As authorities slowly ease lockdown restrictions in Germany, Berlin’s state museums and memorials will soon be able to reopen their doors—but in a very different landscape than before, governed by very different rules.

Museums within the state of Berlin—of which there are 170, ranging from private to municipal institutions—are planning to reopen on May 4, a representative for Berlin state museums confirmed by email. But the city’s mayor, Michael Müller, is remaining cautious. According to a report in Frankfurter Allgemeine Zeitung, he said there was no “general all-clear” and, echoing recent remarks from the German Chancellor Angela Merkel, described the situation as “very, very fragile.”

There have already been small signs of life in the city’s cultural sector. In the nearby state of Brandenburg, some small museums are allowing visitors. And on Monday, April 20, Berlin’s commercial galleries also began slowly reopening, with recommendations in place to enter one a time, wear a mask, and limit time spent inside.

The international art community is watching closely to gauge the effectiveness of these measures and to gain a sense of what the future may look like for other regions still on lockdown. The reopening of Berlin’s much larger and traditionally well-trafficked institutions will pose the biggest test yet.

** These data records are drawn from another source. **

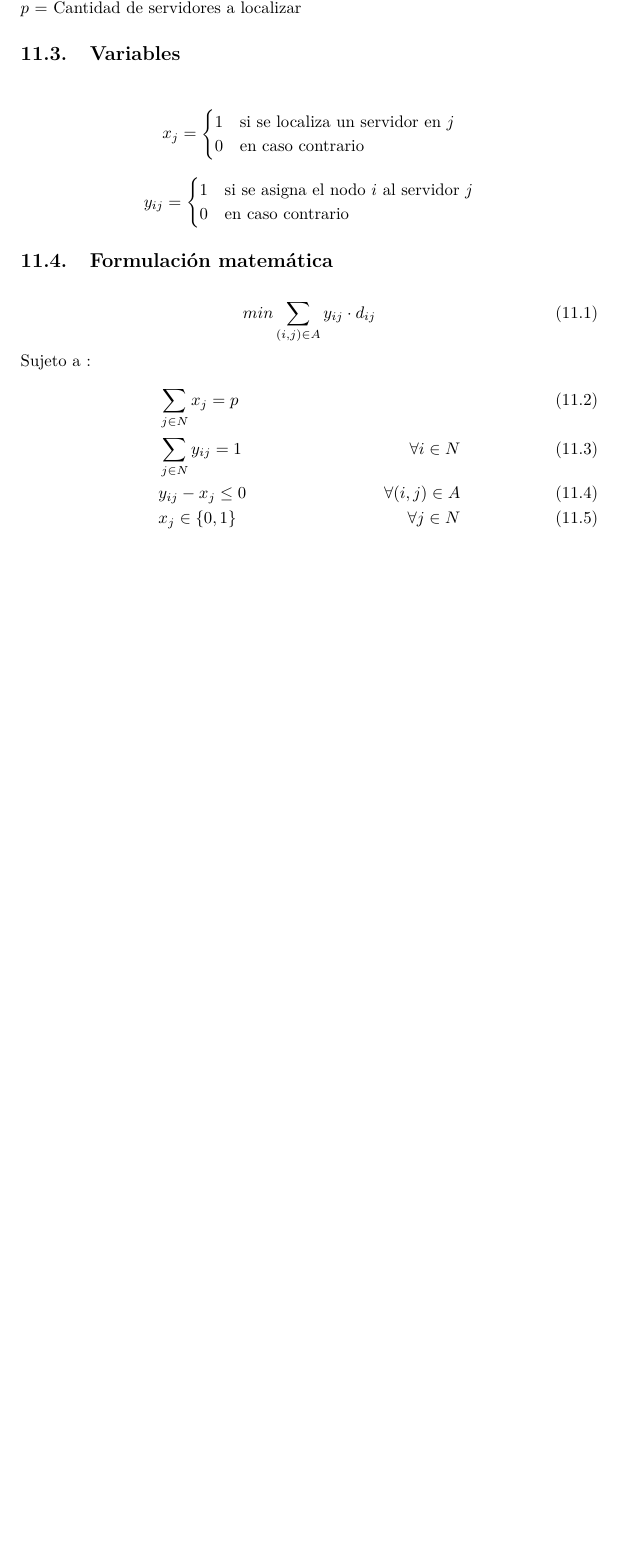
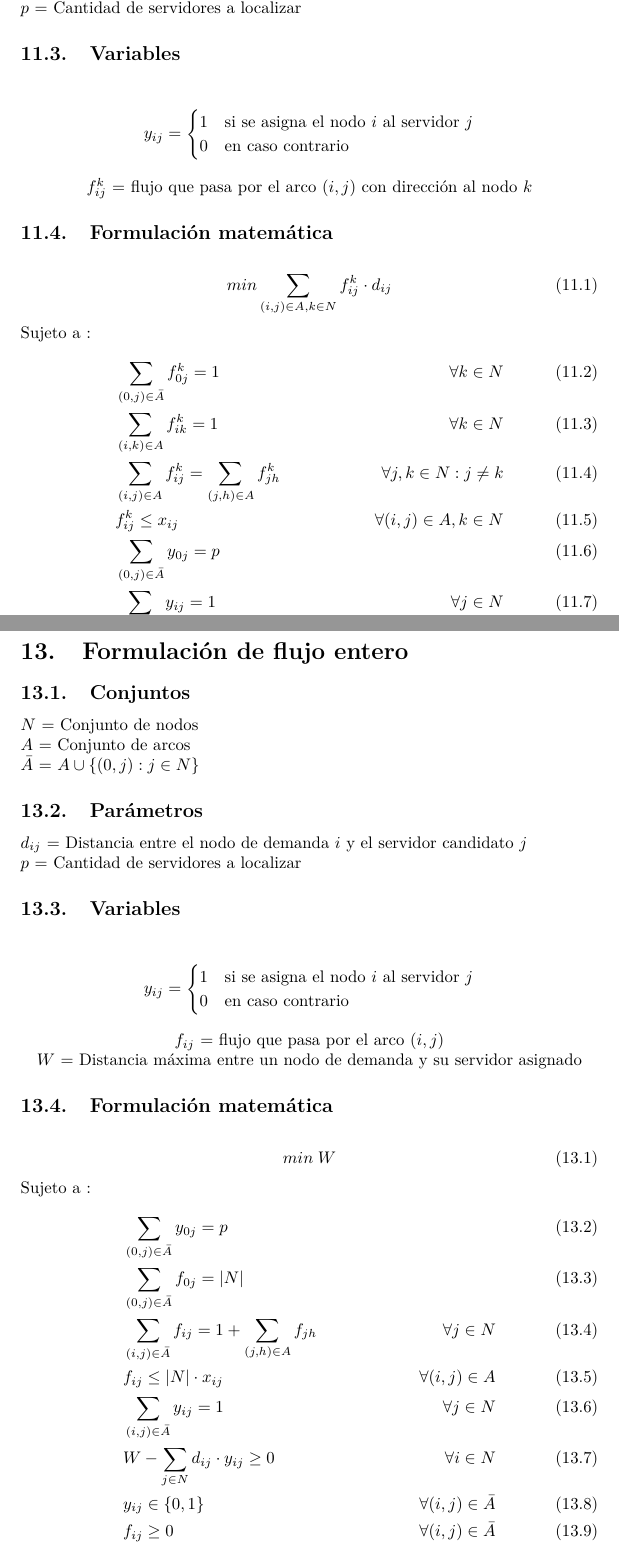
Before and after one commit to alexfabianb94/OPT-redes, a LaTeX document (modelos/modelos.tex): part of page 11 of 16 before the commit and two parts of pages 11 and 13 of 17 after it, the two joined at a grey line, cut so that both start at the same text, the shorter picture padded with empty space. Compiled offline with pdfLaTeX.

Commit message:
feat: added modelos

```diff
--- a/modelos/modelos.tex
+++ b/modelos/modelos.tex
@@ -292,21 +293,23 @@ $d_{ij}$ = Distancia entre el nodo de demanda $i$ y el servidor candidato $j$\\
 $p$ = Cantidad de servidores a localizar
 \subsection{Variables}
 \begin{center}
-\[x_{j}={\begin{cases}1&{\mbox{si se localiza un servidor en $j$}}\\0&{\mbox{en caso contrario}}\end{cases}}
-\]
 \[y_{ij}={\begin{cases}1&{\mbox{si se asigna el nodo $i$ al servidor $j$}}\\0&{\mbox{en caso contrario}}\end{cases}}
 \]
+$f_{ij}^k$ = flujo que pasa por el arco $(i,j)$ con dirección al nodo $k$
 \end{center}
 \subsection{Formulación matemática}
 \begin{equation}
-min \sum_{(i,j) \in A} y_{ij} \cdot d_{ij}
+min \sum_{(i,j) \in A, k \in N} f_{ij}^k \cdot d_{ij}
 \end{equation}
 Sujeto a : \begin{align}
-& \sum_{j \in N} x_{j} = p \\
-& \sum_{j \in N} y_{ij} = 1 &\forall i \in N \\
-& y_{ij} - x_{j} \leq 0 &\forall (i,j) \in A \\
-& x_{j} \in \{0,1\} &\forall j \in N\\
-& y_{ij} \in \{0,1\} &\forall (i,j) \in A
+& \sum_{(0,j) \in \bar{A}} f_{0j}^k = 1 &\forall k \in N \\
+& \sum_{(i,k) \in A} f_{ik}^k = 1 &\forall k \in N \\
+& \sum_{(i,j) \in A} f_{ij}^k = \sum_{(j,h) \in A} f_{jh}^k &\forall j,k \in N : j \neq k \\
+& f_{ij}^k \leq x_{ij} &\forall (i,j) \in A, k \in N \\
+& \sum_{(0,j) \in \bar{A}} y_{0j} = p \\
+& \sum_{(i,j) \in \bar{A}} y_{ij} = 1 &\forall j \in N \\
+& y_{ij} \in \{0,1\} &\forall (i,j) \in \bar{A}\\
+& f_{ij}^k \geq 0 &\forall (i,j) \in \bar{A}, k \in N
 \end{align}
 
 \newpage
@@ -340,6 +343,36 @@ Sujeto a : \begin{align}
 & W \geq 0
 \end{align}
 
+\newpage
+\section{Formulación de flujo entero}
+\subsection{Conjuntos}
+$N$ = Conjunto de nodos\\
+$A$ = Conjunto de arcos\\
+$\bar{A}$ = $A \cup \{(0,j):j \in N\} $
+\subsection{Parámetros}
+$d_{ij}$ = Distancia entre el nodo de demanda $i$ y el servidor candidato $j$\\
+$p$ = Cantidad de servidores a localizar
+\subsection{Variables}
+\begin{center}
+\[y_{ij}={\begin{cases}1&{\mbox{si se asigna el nodo $i$ al servidor $j$}}\\0&{\mbox{en caso contrario}}\end{cases}}
+\]
+$f_{ij}$ = flujo que pasa por el arco $(i,j)$\\
+$W$ = Distancia máxima entre un nodo de demanda y su servidor asignado
+\end{center}
+\subsection{Formulación matemática}
+\begin{equation}
+min \; W
+\end{equation}
+Sujeto a : \begin{align}
+& \sum_{(0,j) \in \bar{A}} y_{0j} = p \\
+& \sum_{(0,j) \in \bar{A}} f_{0j} = |N|\\
+& \sum_{(i,j) \in \bar{A}} f_{ij} = 1 + \sum_{(j,h) \in A} f_{jh} &\forall j \in N \\
+& f_{ij} \leq |N| \cdot x_{ij} &\forall (i,j) \in A\\
+& \sum_{(i,j) \in \bar{A}} y_{ij} = 1 &\forall j \in N \\
+& W - \sum_{j \in N} d_{ij} \cdot y_{ij} \geq 0 &\forall i \in N\\
+& y_{ij} \in \{0,1\} &\forall (i,j) \in \bar{A}\\
+& f_{ij} \geq 0 &\forall (i,j) \in \bar{A}
+\end{align}
 
 
 \newpage
```
Also changed, not shown: modelos/modelos.pdf, modelos/modelos.tex (3 more changed lines).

“With a gradual and carefully organized re-opening of the museums, we can set an important sign for a slow but safe return to normality,” the German Association of Museums said in a recent statement. The group issued a list of recommendations for hygiene and safety, including plexiglass shields for ticketing desks, self-scanning tickets, ample disinfectant for employees, frequent cleaning of galleries, limited visitor numbers, and social distancing. To accommodate reduced visitor numbers and special time slots for at-risk audiences, the association is suggesting extending opening hours.

Similar recommendations have been adopted by the museum association for the now-reopened Brandenburg museums, which are also suspending group tours.

All these modifications will not come cheap, however. The “increased staffing requirements to implement distance and hygiene rules” combined with “lower income with reduced visitor numbers and the cancellation of events” will need to be taken into account, the German Association of Museums noted, adding that it is asking politicians and sponsors to support museums through the transition period.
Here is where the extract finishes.